* _Problem description_
Word for word, restate the lines that run from the line containing "INK, 0.03, False)" to the last line of the records below.

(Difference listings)
┌──

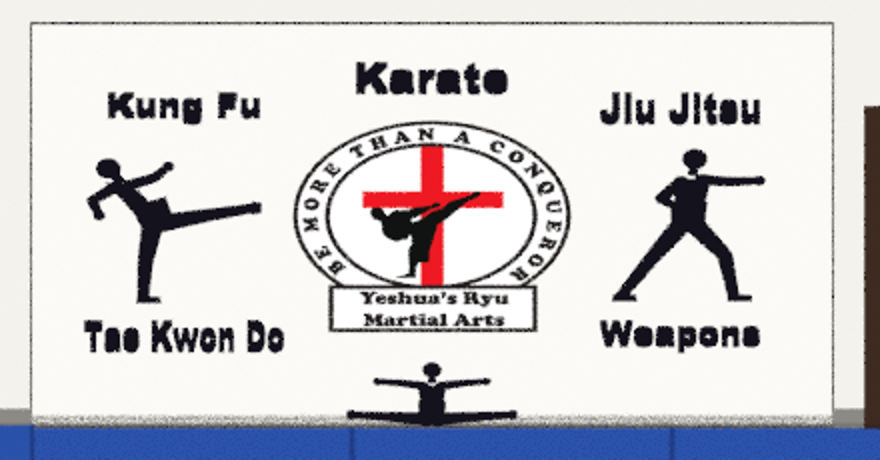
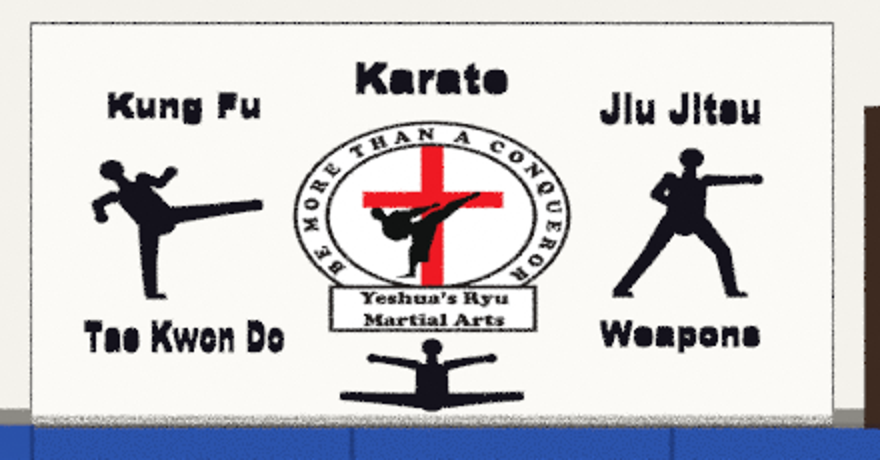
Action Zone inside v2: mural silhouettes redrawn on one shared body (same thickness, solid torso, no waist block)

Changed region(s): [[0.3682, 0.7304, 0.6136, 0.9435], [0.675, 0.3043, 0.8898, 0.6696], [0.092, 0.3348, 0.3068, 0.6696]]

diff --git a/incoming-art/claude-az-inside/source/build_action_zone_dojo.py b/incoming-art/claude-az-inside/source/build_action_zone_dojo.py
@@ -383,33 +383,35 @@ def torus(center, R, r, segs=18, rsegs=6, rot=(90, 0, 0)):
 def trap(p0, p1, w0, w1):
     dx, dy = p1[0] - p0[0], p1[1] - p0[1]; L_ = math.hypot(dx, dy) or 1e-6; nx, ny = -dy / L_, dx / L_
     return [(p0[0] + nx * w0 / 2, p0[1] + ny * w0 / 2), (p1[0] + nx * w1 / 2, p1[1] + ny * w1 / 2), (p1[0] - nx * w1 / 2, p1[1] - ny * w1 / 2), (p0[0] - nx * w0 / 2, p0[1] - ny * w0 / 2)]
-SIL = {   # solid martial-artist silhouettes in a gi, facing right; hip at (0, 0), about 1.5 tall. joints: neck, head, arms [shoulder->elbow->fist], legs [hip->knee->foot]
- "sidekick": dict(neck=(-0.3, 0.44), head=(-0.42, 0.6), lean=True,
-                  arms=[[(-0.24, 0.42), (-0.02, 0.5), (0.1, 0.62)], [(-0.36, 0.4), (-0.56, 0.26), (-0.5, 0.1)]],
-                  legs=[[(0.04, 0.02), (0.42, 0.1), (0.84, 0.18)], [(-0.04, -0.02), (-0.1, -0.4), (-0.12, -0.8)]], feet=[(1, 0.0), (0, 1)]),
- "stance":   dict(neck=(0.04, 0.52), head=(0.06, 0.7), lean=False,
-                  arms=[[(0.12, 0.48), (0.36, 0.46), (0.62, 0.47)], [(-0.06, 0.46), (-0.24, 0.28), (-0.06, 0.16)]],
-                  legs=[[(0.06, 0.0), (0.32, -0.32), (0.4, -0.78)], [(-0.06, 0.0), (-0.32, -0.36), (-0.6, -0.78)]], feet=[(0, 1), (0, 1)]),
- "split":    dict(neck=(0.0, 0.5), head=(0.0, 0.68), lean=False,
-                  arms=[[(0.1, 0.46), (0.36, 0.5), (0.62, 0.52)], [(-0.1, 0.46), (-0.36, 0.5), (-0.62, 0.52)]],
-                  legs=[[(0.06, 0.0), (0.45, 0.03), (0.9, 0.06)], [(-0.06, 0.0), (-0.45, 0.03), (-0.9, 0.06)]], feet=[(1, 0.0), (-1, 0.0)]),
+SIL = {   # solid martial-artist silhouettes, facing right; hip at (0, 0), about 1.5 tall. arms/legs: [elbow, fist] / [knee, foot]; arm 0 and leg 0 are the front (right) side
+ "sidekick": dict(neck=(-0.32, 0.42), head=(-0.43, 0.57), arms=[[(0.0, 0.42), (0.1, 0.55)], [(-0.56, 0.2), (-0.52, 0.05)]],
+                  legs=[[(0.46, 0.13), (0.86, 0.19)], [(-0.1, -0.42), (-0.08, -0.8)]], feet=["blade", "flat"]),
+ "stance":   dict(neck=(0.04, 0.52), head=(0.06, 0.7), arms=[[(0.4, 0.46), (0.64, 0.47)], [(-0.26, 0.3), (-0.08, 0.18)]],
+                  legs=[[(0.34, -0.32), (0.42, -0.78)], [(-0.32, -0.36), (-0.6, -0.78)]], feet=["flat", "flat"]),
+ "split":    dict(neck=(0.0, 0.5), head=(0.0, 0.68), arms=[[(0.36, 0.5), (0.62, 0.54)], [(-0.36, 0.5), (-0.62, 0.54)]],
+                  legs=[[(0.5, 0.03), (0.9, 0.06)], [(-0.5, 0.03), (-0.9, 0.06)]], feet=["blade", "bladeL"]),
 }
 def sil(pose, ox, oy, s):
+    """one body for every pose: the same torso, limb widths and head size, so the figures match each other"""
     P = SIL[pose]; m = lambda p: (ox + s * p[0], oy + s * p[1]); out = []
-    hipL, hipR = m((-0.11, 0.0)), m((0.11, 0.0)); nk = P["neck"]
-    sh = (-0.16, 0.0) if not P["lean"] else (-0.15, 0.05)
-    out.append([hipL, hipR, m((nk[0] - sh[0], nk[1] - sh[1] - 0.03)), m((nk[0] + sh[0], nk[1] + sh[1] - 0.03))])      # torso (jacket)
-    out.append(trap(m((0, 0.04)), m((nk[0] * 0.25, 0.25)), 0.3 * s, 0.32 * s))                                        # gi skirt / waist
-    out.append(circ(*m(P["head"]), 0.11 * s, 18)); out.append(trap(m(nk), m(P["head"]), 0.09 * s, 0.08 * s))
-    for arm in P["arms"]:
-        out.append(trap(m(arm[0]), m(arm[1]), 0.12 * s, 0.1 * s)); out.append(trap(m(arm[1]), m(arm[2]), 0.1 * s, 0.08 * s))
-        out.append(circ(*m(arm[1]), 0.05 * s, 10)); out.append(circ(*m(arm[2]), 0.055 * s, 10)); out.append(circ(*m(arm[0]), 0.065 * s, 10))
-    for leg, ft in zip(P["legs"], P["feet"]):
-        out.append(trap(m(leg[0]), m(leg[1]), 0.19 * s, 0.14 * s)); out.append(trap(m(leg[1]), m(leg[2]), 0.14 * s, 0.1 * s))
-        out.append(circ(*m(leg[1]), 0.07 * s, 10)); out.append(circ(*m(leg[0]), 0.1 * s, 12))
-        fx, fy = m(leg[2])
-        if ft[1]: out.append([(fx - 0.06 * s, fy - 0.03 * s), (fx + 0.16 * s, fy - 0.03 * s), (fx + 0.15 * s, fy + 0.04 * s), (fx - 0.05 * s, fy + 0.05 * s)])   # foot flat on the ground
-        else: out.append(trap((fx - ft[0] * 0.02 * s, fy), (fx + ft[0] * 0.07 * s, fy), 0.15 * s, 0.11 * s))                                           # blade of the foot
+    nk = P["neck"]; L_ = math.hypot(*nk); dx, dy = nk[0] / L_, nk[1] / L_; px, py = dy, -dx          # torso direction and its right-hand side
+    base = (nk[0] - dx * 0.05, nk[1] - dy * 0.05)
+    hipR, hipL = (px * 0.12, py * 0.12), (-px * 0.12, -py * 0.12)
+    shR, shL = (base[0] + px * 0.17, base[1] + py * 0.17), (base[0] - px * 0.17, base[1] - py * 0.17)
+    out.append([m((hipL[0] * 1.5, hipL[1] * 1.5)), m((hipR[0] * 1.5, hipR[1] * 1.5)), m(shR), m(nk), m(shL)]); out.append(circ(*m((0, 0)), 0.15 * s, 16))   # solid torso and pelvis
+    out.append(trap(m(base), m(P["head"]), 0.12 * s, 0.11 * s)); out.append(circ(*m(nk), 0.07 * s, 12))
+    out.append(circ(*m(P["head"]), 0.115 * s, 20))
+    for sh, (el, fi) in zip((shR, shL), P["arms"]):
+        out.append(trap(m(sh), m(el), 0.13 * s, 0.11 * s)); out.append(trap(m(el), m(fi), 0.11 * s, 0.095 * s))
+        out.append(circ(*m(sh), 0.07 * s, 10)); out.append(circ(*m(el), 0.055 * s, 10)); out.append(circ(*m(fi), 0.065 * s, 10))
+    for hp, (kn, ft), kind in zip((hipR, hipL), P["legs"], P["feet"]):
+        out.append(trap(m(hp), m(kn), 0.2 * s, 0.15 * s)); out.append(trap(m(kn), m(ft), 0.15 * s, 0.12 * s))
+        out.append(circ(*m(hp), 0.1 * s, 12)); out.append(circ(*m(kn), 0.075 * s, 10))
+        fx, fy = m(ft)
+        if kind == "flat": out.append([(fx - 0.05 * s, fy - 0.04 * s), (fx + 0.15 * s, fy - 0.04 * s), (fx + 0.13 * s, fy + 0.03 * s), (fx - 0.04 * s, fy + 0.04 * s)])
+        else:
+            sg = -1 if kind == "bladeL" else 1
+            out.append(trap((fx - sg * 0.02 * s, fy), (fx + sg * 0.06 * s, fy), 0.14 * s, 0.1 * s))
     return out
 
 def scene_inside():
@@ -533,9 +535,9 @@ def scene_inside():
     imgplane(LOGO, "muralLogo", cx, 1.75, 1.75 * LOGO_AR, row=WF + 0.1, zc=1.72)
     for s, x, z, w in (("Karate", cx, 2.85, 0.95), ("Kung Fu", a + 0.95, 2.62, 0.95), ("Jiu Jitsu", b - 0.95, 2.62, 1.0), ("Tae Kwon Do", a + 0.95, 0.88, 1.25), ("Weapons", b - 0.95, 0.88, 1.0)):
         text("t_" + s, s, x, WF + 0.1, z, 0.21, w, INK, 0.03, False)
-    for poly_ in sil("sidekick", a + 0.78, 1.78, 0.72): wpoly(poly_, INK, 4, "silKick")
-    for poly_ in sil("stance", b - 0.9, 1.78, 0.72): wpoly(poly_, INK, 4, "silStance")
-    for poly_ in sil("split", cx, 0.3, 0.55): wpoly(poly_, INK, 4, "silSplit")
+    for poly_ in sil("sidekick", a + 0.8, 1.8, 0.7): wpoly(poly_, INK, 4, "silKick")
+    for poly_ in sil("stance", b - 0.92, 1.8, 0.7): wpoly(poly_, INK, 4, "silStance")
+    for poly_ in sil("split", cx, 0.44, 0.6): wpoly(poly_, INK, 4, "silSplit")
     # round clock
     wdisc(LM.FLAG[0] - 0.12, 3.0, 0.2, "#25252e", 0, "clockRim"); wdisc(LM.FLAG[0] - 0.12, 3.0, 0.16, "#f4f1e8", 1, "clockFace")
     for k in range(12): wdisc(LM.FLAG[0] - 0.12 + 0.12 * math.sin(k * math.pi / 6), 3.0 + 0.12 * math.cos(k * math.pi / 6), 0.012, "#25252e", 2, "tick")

└──

* _Written solution_
         text("t_" + s, s, x, WF + 0.1, z, 0.21, w, INK, 0.03, False)
-    for poly_ in sil("sidekick", a + 0.78, 1.78, 0.72): wpoly(poly_, INK, 4, "silKick")
-    for poly_ in sil("stance", b - 0.9, 1.78, 0.72): wpoly(poly_, INK, 4, "silStance")
-    for poly_ in sil("split", cx, 0.3, 0.55): wpoly(poly_, INK, 4, "silSplit")
+    for poly_ in sil("sidekick", a + 0.8, 1.8, 0.7): wpoly(poly_, INK, 4, "silKick")
+    for poly_ in sil("stance", b - 0.92, 1.8, 0.7): wpoly(poly_, INK, 4, "silStance")
+    for poly_ in sil("split", cx, 0.44, 0.6): wpoly(poly_, INK, 4, "silSplit")
     # round clock
     wdisc(LM.FLAG[0] - 0.12, 3.0, 0.2, "#25252e", 0, "clockRim"); wdisc(LM.FLAG[0] - 0.12, 3.0, 0.16, "#f4f1e8", 1, "clockFace")
     for k in range(12): wdisc(LM.FLAG[0] - 0.12 + 0.12 * math.sin(k * math.pi / 6), 3.0 + 0.12 * math.cos(k * math.pi / 6), 0.012, "#25252e", 2, "tick")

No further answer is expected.